Published on April 20, 2017
As companies and organizations continue to be targeted by hackers, the need to implement and maintain secure processes and systems to protect data has grown. In 2015, the Duke University/CFO Magazine Global Business Outlook Survey found that more than 80 percent of U.S. companies had experienced a data breach, and the amount is even higher among small businesses.
Many organizations do not encrypt their communications at all. Others encrypt email when it’s travelling to its destination, but not when it’s being stored on their servers. And because encryption in transit only works when both parties—the sender and the recipient of an email—support the method of encryption and have implemented it properly, it is extremely risky to only rely on that alone.
For example, a healthcare organization may send sensitive patient data by email to an insurance company. If the insurance company doesn’t have their security protocols properly in place, it could put the information sent by the health care operator at risk of being compromised. Further complicating matters is the reality is that many organizations are not even aware that they are not implementing security standards properly.
Beyond the interception of trade secrets, organizations in many industries are required by law to protect their customers’ information. Everything from birthdates to credit card numbers to social security information. The result of a data breach could be lawsuits, HIPAA fines, losses of information, losing the trust of customers and employees, embarrassment, and much more.
So how do you know if you’re the target of a data breach? You may notice unusual network activity, missing or moved files, or slow system speed. If you suspect your data has been breached, the best approach is to bring in an IT security expert as soon as possible, if you don't already have one on staff.
Encrypting business email is important, but it’s just the start of a holistic policy for ensuring security in business communications. Organizations should have firm-wide security policies in place that confront the many issues of the day, including the use of passwords, using personal devices for work and accessing company systems while working remotely. These policies should be supported by proper training, regular updates and improvements, and backing up of data and storing it off-site.
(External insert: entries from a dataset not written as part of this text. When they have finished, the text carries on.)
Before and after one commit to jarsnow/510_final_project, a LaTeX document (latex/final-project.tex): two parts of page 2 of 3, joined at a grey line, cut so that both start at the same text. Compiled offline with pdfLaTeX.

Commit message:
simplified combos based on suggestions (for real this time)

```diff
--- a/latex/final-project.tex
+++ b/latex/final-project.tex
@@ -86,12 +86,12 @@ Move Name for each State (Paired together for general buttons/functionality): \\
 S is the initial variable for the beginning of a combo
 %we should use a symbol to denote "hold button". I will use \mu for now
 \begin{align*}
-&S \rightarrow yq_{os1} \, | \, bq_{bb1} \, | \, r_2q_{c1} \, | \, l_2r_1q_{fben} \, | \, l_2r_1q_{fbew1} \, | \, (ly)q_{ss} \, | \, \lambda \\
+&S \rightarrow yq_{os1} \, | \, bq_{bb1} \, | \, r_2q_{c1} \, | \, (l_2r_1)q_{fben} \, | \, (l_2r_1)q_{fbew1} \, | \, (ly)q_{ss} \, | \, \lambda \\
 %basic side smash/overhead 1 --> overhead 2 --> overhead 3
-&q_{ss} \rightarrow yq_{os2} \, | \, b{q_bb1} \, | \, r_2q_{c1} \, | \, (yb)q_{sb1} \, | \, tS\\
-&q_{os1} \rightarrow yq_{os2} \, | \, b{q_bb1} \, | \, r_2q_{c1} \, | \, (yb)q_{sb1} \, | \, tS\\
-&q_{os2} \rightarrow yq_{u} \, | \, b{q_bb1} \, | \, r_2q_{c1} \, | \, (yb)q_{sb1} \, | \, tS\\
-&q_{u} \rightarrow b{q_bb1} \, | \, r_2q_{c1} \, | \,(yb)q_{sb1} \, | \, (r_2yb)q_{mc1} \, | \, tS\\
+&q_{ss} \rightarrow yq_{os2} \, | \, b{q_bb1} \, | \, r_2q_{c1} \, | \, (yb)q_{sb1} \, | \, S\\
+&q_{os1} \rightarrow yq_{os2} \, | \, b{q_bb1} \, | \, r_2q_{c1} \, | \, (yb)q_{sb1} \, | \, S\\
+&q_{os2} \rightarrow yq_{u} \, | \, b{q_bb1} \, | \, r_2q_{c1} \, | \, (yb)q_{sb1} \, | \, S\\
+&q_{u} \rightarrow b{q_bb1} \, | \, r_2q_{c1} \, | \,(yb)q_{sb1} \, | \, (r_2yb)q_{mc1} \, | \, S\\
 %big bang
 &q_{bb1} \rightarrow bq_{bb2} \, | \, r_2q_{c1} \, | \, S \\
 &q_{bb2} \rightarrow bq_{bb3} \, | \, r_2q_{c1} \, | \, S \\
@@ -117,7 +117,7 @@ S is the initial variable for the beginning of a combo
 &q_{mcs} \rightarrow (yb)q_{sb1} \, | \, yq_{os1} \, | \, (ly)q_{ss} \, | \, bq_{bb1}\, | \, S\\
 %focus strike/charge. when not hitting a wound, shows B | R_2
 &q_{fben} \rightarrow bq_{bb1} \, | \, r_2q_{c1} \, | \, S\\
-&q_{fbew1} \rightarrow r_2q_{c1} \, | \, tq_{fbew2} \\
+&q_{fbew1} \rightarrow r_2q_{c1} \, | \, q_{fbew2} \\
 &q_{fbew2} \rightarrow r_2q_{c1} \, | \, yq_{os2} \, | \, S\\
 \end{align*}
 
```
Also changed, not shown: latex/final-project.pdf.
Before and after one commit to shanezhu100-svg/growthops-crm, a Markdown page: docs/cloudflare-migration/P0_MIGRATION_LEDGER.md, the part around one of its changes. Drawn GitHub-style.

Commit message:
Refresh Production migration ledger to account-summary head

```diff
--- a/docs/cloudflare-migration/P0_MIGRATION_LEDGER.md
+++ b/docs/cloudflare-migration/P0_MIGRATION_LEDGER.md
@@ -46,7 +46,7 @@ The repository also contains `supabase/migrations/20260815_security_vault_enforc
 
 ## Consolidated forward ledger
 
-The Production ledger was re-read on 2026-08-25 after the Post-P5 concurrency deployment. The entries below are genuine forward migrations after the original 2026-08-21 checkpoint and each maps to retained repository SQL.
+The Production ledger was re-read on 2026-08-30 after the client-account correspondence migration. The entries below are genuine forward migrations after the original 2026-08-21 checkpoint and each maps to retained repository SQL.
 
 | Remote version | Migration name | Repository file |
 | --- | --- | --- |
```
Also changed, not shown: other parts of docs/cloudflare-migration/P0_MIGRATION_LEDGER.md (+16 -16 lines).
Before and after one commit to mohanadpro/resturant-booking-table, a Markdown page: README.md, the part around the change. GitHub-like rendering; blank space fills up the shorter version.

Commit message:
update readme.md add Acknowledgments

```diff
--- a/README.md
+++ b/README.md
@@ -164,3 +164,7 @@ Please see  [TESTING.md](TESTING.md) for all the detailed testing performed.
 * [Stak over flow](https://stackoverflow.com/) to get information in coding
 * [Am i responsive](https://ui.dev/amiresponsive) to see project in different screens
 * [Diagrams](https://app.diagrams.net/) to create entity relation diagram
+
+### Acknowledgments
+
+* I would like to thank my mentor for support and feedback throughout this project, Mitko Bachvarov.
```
A first great step is understanding what your assets are to help you decide what you need to protect. If you want more info on how to perform risk analysis for your small business, then check out our Risk assessment for small businesses blog post.